The statute “defines a ‘firearm’ to mean ‘any weapon (including a starter gun) which will or is designed to or may readily be converted to expel a projectile by the action of an explosive’ and ‘the frame or receiver of any such weapon.’”
Congress did not intend to interfere with private citizens making firearms or with the “commercial production and sale of commercial production and sale of other items that may be used by private citizens to make firearms for their own use.”
But the ATF, which “apparently believes that it has now become too easy for private citizens to make their own firearms,” has “decided to take matters into its own hands” and “expanded the regulatory definition of ‘firearm’” instead of trying to convince Congress to revise the statute.
In its emergency application filed with the Supreme Court on July 27, the federal government urged the court to leave the stay in place.
Weapon Parts Kits
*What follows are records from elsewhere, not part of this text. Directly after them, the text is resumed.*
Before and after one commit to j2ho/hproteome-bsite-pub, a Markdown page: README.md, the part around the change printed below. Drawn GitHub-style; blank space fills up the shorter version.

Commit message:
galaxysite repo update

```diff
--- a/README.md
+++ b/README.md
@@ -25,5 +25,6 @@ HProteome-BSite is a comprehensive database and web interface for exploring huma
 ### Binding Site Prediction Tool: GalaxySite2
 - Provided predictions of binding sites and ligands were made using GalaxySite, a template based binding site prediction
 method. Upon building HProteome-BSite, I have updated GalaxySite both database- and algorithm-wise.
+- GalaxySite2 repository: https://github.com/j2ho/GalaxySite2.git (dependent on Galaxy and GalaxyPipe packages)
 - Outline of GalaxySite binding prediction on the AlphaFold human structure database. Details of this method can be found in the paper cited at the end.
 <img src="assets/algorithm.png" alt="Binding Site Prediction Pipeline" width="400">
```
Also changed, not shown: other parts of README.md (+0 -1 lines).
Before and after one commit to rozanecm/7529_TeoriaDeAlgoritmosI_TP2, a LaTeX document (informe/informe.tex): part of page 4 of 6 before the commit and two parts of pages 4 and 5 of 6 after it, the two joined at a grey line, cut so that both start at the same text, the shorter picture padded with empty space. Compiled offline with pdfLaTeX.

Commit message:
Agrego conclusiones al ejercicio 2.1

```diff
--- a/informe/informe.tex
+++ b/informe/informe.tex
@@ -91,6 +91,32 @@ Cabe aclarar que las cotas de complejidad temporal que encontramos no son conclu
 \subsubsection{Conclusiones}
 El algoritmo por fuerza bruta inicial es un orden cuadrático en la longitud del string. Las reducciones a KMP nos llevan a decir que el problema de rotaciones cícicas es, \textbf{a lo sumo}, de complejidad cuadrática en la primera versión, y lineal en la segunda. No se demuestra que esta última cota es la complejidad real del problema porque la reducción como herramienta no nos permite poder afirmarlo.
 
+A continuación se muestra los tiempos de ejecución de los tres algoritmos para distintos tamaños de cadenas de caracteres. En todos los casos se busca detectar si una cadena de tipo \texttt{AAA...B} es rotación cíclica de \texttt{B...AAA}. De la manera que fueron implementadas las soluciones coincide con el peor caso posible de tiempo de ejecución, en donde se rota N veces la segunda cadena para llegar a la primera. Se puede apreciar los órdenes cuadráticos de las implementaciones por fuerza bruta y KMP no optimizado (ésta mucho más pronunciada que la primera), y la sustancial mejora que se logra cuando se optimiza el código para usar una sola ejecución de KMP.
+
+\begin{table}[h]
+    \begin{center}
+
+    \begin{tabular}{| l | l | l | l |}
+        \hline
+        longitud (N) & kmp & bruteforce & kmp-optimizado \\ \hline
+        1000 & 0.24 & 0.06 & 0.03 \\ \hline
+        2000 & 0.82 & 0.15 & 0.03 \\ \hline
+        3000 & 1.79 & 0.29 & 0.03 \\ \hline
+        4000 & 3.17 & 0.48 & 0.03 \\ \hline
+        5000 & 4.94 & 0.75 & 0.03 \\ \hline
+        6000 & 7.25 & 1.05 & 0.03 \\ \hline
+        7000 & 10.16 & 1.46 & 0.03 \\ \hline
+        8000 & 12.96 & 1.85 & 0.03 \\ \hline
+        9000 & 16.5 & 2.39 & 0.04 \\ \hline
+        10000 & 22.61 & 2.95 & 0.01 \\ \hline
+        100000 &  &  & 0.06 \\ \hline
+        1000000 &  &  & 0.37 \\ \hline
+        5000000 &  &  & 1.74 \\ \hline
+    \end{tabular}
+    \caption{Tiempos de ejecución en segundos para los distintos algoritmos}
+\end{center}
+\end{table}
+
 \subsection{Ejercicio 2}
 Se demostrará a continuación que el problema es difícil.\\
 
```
U.S. Solicitor General Elizabeth Prelogar wrote that “[g]host guns can be made from kits and parts that are available online to anyone with a credit card and that allow anyone with basic tools and rudimentary skills (or access to Internet video tutorials) to assemble a fully functional firearm in as little as twenty minutes.”
“Some manufacturers of those kits and parts assert that they are not ‘firearms’ regulated by federal law, and thus can be sold without serial numbers, transfer records, or background checks. Those features of ghost guns make them uniquely attractive to criminals and others who are legally prohibited from buying firearms,” Ms. Prelogar stated.
A weapon parts kit “falls squarely within the plain meaning of the statutory definition, which expressly includes items that can ‘readily be converted’ into functional firearms.”
“Every speaker of English would recognize that a tax on sales of ‘bookshelves’ applies to IKEA when it sells boxes of parts and the tools and instructions for assembling them into bookshelves. The [district] court’s insistence on treating guns differently contradicts ordinary usage and makes a mockery of Congress’s careful regulatory scheme,” she wrote.
The District of Columbia and 20 states, including California, Illinois, Michigan, New Jersey, and New York, filed a friend-of-the-court brief on July 29 in support of the Biden administration’s position.
Without federal regulation, “unserialized firearms have flooded” communities in the states filing the brief.
“Many of these weapons end up in the hands of people banned from gun ownership, directly undermining the GCA’s core provisions as well as state law,” the brief says.
The case is Garland v. VanDerStok, court file 23A82.
Fri, 08/04/2023 – 21:40